As President Abraham Lincoln

As President Abraham Lincoln

My gratitude and appreciation to Daniel Day-Lewis for being the actor he is so that I can look to him as my creative integrity hero.  Who’s your creative integrity hero?

Day Lewis in Ireland

He, Himself

Does Writer’s Block Exist?

In a word, yes. In it’s most extreme form, which I’ve experienced, everything the writer tries to write simply stops after the first few pages. If you foster your creativity, nurture it on a regular basis, however, writer’s block is less likely to be a problem. Ever.

Writer’s block can sneak up on a writer.  It arrives disguised as something else — a physical illness, a family crisis, a car accident — and makes it impossible to even think about writing words down to fill a blank page, much less narrative structure, story, developing characters.  Sometimes, life needs attending first.  Believe it or not, nurturing your life and your experiences will make you a better writer.  A humane writer. 
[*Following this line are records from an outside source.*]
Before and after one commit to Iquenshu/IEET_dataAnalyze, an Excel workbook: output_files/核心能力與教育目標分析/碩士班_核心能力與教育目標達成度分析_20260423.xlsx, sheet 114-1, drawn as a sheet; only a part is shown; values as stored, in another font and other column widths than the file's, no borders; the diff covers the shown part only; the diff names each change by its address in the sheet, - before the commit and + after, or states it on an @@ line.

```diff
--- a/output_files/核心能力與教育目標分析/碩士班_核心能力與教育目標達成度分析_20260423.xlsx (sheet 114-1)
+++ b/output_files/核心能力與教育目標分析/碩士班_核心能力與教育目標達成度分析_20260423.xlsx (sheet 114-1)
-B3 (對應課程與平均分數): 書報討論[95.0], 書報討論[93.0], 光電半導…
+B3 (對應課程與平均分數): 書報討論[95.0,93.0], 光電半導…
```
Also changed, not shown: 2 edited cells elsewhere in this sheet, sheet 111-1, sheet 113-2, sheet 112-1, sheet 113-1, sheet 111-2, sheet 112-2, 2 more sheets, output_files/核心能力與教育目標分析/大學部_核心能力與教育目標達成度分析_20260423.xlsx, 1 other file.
My experience with bad writer’s block occurred because of a trauma I’d survived.  The physical wounds had healed but not the emotional and psychological wounds.  My mind and heart let me know by not allowing me to write.  The problem was that I could not understand what was happening and was angry about the block.  It was two years — yes, years — before I figured it out.  During that time, I read voraciously.  I kept a journal, writing everyday in as much detail as I could to exercise my writing muscles and keep them limber.  Occasionally, I pulled out a writing project and tried to work on it, with no success.  I also learned patience with myself and my imagination during this time, something that was as difficult for me as feeling that I’d never write again.

How did I finally break the writer’s block?  I watched a movie.  I would also argue that I was ready to write again, and going to the movie, seeing a fine actor create and sustain a character through subtle gestures as well as costume and speech, proved to be the perfect messenger to tell me.  I saw Daniel Day-Lewis play Hawkeye in Michael Mann’s The Last of the Mohicans.  I had been doubtful Day-Lewis could truly pull it off.  I was as skeptical as a person can be and almost didn’t go, but a good friend persuaded me to give him a chance.

Hawkeye in action (photo: IMDb.com)

From the opening frames, it was clear that Day-Lewis had stepped aside to allow Hawkeye to animate him.  I was amazed.  I ended up seeing the movie five or six times in the theater — the first to get the story, and the following to study Day-Lewis and the other actors.  It was a lesson in creating and developing character.  The thing that still sticks in my mind years later is the way Day-Lewis used his body to convey Hawkeye’s personality — his walk, his hand gestures, his stance — this actor never relaxes. 

Daniel Day-Lewis as Hawkeye (photo: Morgan Creek Productions)

Day-Lewis and the other actors sparked thoughts about the characters I had created — how had I defined them in the story?  How did they behave?  Did they have any idiosyncratic gestures?  How did they live in their bodies?  How did speech set each one apart?  I spent months on getting to know my characters, visualizing them, developing their backstories, listening to their voices as I interviewed them.  In the end, it was really this work that broke the writer’s block. 

Hindsight reveals truth.  Looking back much later, I realized the true cause of my bout of writer’s block.  It forced me to re-examine how I approach my life as well as my writing.  I certainly don’t need to be so hard on myself, just on the writing.

I’ve heard that a common cause of writer’s block is a writer’s unreasonably high expectations for himself and his writing, expecting to perform at an award-winning level even in a first draft.  The only cure for such a block is to lower expectations and write, write, write.  Perfection remains impossible to attain, no matter who you are.  Striving for excellence, however, is a noble goal as long as it’s done without taking oneself too seriously. 

So, just keep it human…..